In an incident that seems to be straight out of Netflix’s Jamtara, a group of scammers, who probably are a part of the Jamtara scammers, duped a South Delhi-based businessman by accessing his accounts and stealing Rs 50 Lakhs in total. All of this was done through missed calls.
The duped businessman claims that for a couple of days, he was getting many missed calls from odd numbers on his primary number. When he finally started checking his phone, he received several messages showing that his bank account was used for several RTGS transactions that amounted to about Rs 50 Lakhs.
While registering an FIR with the IFSO or Intelligence Fusion & Strategic Operations unit of the Delhi Police, the businessman was adamant that he did not share any OTPs with anyone and that he merely received missed calls from multiple numbers around the same time. In their preliminary investigation, the police also found that the businessman did not receive any OTPs for the transitions carried out by the scammers.
So how exactly did the scammers get into the businessman’s accounts, and more importantly, where did the OTPs that enabled the scammers to complete the transactions go? Well, this is where SIM swapping comes into play.
What is SIM swapping?
In a SIM swapping or SIM jacking scam, a criminal steals your mobile phone number by assigning it to a new SIM card. The mobile carrier will most likely request some form of identity verification, such as the account PIN, security questions you set up, a copy of your Aadhar, or something like that. The hackers, believe it or not, already have this information. Remember the numerous times you have heard of data leaks from Facebook, Instagram, Google, or any other server? This is where the data ends up.
These scammers select their victims based on this list. Once the criminal has persuaded the mobile carrier’s customer service representative that they’re legit, they can reassign your phone number to their SIM. The criminal has essentially disconnected your phone number from your phone and assigned it to their SIM card, which they’ve popped into their device.
How to tell if you’re SIM has been swapped?
The first sign that your SIM has been swapped is usually a drastic change in the number of calls and SMSs you get or if your colleagues or friends regularly tell you that they tried calling you but couldn’t get through. Sometimes, when your number has been assigned to a new SIM, texting and calling may suddenly stop working.
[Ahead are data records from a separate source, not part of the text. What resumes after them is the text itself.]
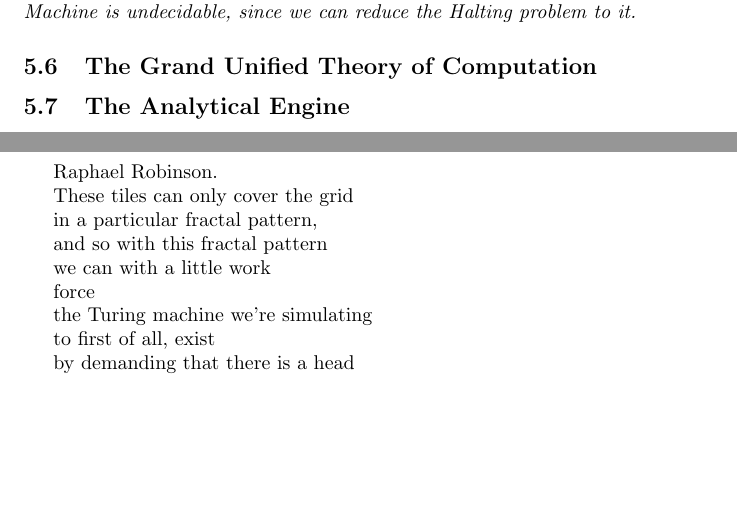
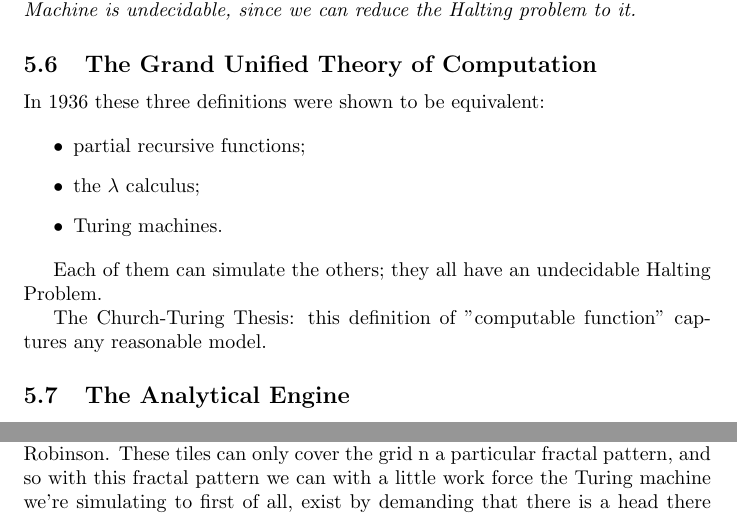
Before and after one commit to weka511/complexity, a LaTeX paper (computations/computations.tex): two parts of pages 43 and 49 of 51 before the commit and two parts of pages 43 and 46 of 49 after it, joined at a grey line, cut so that both start at the same text, the shorter picture padded with empty space. Compiled offline with pdfLaTeX.

Commit message:
Lecture 5.6

```diff
--- a/computations/computations.tex
+++ b/computations/computations.tex
@@ -1458,6 +1458,18 @@ The only way out of this contradiction is if halts is undecidable: $Halts$ does
 \end{thm}
 
 \subsection{The Grand Unified Theory of Computation}
+
+In 1936 these three definitions were shown to be equivalent:
+
+\begin{itemize}
+	\item partial recursive functions;
+	\item the $\lambda$ calculus;
+	\item Turing machines.
+\end{itemize}
+
+Each of them can simulate the others; they all have an undecidable Halting Problem.
+
+The Church-Turing Thesis: this definition of "computable function" captures any reasonable model.
 
 \subsection{The Analytical Engine}
 
@@ -1643,435 +1655,227 @@ So, here is a space-time diagram
 of a typical run of Rule 110.
 
 At the top we have
-
 the top row is some initial
-
 setting, of all the cells in the grid,
-
 and time goes downward.
-
 And when you look at this,
-
 what immediately jumps out at you
-
 is there are all kinds of gliders.
-
 There are all sorts of different
-
 particles, if you will, analogous to
-
 the glider in The Game of Life,
-
 but with many types,
-
 which, as we move down,
-
 may move left or right
-
 at various velocities,
-
 and you can see that
-
 when they bump into each other,
-
 complicated things happen.
 
 So, it's tempting to think
-
 that we can build a Turing machine
-
 out of this.
-
 This was conjectured by Stephen Wolfram
-
 and then proved by Matthew Cook,
-
 and the two of them published this paper
-
 and showed that indeed, Rule 110
-
 is capable of universal computation
-
 and, therefore,
-
 its long-term behavior,
-
 what will eventually happen
-
 from some initial state,
-
 is undecidable.
 
 And Turlough Neary and Damien Woods
-
 improved their simulation,
-
 and showed that, in fact, it can simulate
-
 Turing machines with only
-
 polynomial overhead; in other words,
-
 it can simulate t steps
-
 of a Turing machine
-
 with an amount of time
-
 which is only polynomial NT.
-
 That means that predicting it,
-
 even for finite time,
-
 requires you to do a fair amount of work,
-
 about as much work as you
-
 would need to run a Turing machine
-
 for that amount of time.
 
 \subsection{Tile-Based Computation}
 
 In, in this one-dimensional Turing machine
-
 each row is another time step,
-
 and so the space-time diagram
-
 is two-dimensional.
-
 We have one space dimension
-
 and one time dimension.
-
 So, what about another question
-
 in two dimensions,
-
 which is analagous
-
 to our NP-Complete question
-
 that we had of whether
-
 tiles of a certain shape
-
 can be placed
-
 to fill in with no gaps or overlaps
-
 a certain target overall shape.
-
 But let's ask an infinite version
-
 of this question.
-
 So, Wang tiles
-
 are little squares
-
 where on each of their edges
-
 there is a color,
-
 and, when we stick them together,
-
 these colors have to match
-
 along their shared edge.
-
 So, there's a nice question here,
-
 if I give you
-
 a finite set of these Wang tiles,
-
 I can ask you,
-
 can you cover the entire
-
 two-dimensional plane with them--
-
 an infinite configuration
-
 where every place where two tiles meet,
-
 their colors match.
-
 In this particular example,
-
 we can cover this 3x3 square
-
 and then we notice something nice:
-
 the colors along the top row
-
 match those along the bottom row,
-
 and the colors along the left edge
-
 match those along the right edge,
-
 which means that we can repeat
-
 this configuration infinitely
-
 and cover the entire plane
-
 with this periodic configuration.
 
 All right.
-
 But, when can you do this
-
 and when can't you?
-
 Well, guess what?
-
 Wang tiles can simulate a Turing machine.
-
 Here's a little sketch of how to do this.
-
 Some of our tiles represent
-
 tape symbols,
-
 and they're colored in such a ways
-
 that we go from one row to the next,
-
 they simply repeat that tape symbol,
-
 carrying it across to the next step
-
 of the computation.
-
 Some other tiles
-
 represent a combination
-
 of a tape symbol and a head,
-
 the head of the Turing machine,
-
 which is in a particular state.
-
 And, we again arrange the colors
-
 so that the only way to continue
-
 the tiling from one row to the next
-
 is to carry out one step
-
 of the Turing machine,
-
 both updating the tape symbol
-
 and updating the state.
-
 So, this means
-
 that asking whether I can tile
-
 the entire plane,
-
 corresponds to the halting problem
-
 because if each row is a new step
-
 of the Turing machine,
-
 suppose I arrange things so that
-
 the halting state
-
 is some kind of gap
-
 with no allowed tile
-
 that I can fit in there.
-
 Well, then, the question of whether
-
 I can continue the tiling forever
-
 and cover the entire plane
-
 is exactly the question of whether
-
 the Turing machine will run forever
-
 and never halt.
-
 Now, there is a catch,
-
 which you may have already noticed.
-
 If you hand me this bunch of tiles,
-
 and ask me whether I can tile the plane,
-
 why can't I cheat,
-
 and just avoid the head of the
-
 Turing machine completely,
-
 and cover the entire plane
-
 with just an empty tape,
-
 which is repeating the same symbol
-
 over and over,
-
 with no Turing machine in sight
-
 reading or writing anything
-
 or with any danger of halting.
 
 Well, this is a good point,
-
 and, in fact, when the Wang tiles
-
 were first invented, it was conjectured
-
 that any set of tiles
-
 that could tile the plane at all,
-
 could do so periodically.
-
 And if you think about it,
-
 if that were so,
-
 then the tiling problem would be
-
 decidable.
-
 Because we would just look at
-
 larger and larger areas,
-
 and we would eventually
-
 either find an area which we could tile
-
 in a way that we can repeat everywhere,
-
 because the colors match along,
-
 just as before,
-
 match along the top and bottom edges
-
 and the left and right edges,
-
 or,
-
 we would reach a finite area
-
 which can't be tiled at all,
-
 and one way or the other
-
 we would know.
 
 But that conjecture was wrong.
-
 There are <i>aperiodic</i> tilings.
-
 There are sets of tiles that can cover
-
 the entire plane,
-
 but only do so
-
 in a funky way
-
 which never quite repeats.
-
 So here is a picture
-
 of the classic Penrose tiles,
-
 with these kites and darts
-
 which, because of their local
-
 5-way symmetry
-
 have to tile the plane aperiodically,
-
 because there's no periodic tiling
-
 with perfect 5-way symmetry.
-
 Now, I wanted to show you these
-
 because they're beautiful,
-
 but,
-
 the Wang tiles is really more of
-
 a question about square grid,
-
 so, can we do something similar,
-
 with tiles that line up with each other
-
 on a square grid,
-
 but somehow because of their colors,
-
 or their shapes,
-
 or maybe little doodads we add to them,
-
 they <i>only</i> tile the grid
-
 in an aperiodic way.
-
 Well indeed this is possible,
-
 and this is a particular setup
-
 discovered by the logician
-
 Raphael Robinson.
-
 These tiles can only cover the grid
-
-in a particular fractal pattern,
-
+n a particular fractal pattern,
 and so with this fractal pattern
-
 we can with a little work
-
 force
-
 the Turing machine we're simulating
-
 to first of all, exist
-
 by demanding that there is a head
-
 there at the upper left-hand corner,
-
 and we can force it to attempt
-
 longer and longer computations
-
 until if at some point it halts,
-
 there will be a place in the tiling
-
 that we cannot fill in.
 
 \subsection{Dynamical Systems}
```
When you connect your device to WiFi, you might start getting emails about account changes. Friends might tell you that your social media accounts have been hacked. Even worse, unauthorized bank activity could start happening. If you see more than one of these happening, and it occurs frequently, know there is a good possibility that you have been SIM swapped.
What to do if you have been SIM-swapped?
First and foremost, get in touch with your SIM provider, get them to deactivate all your SIMs, block all your afflicted numbers and then get a new SIM card with the old number. Then you approach your bank and see if there is any suspicious activity.
Furthermore, reset all your passwords; once you get the new SIM, reset the PIN for your mobile account. If possible, try to use different numbers for banking and finance-related activities and your online accounts like email and social media platforms.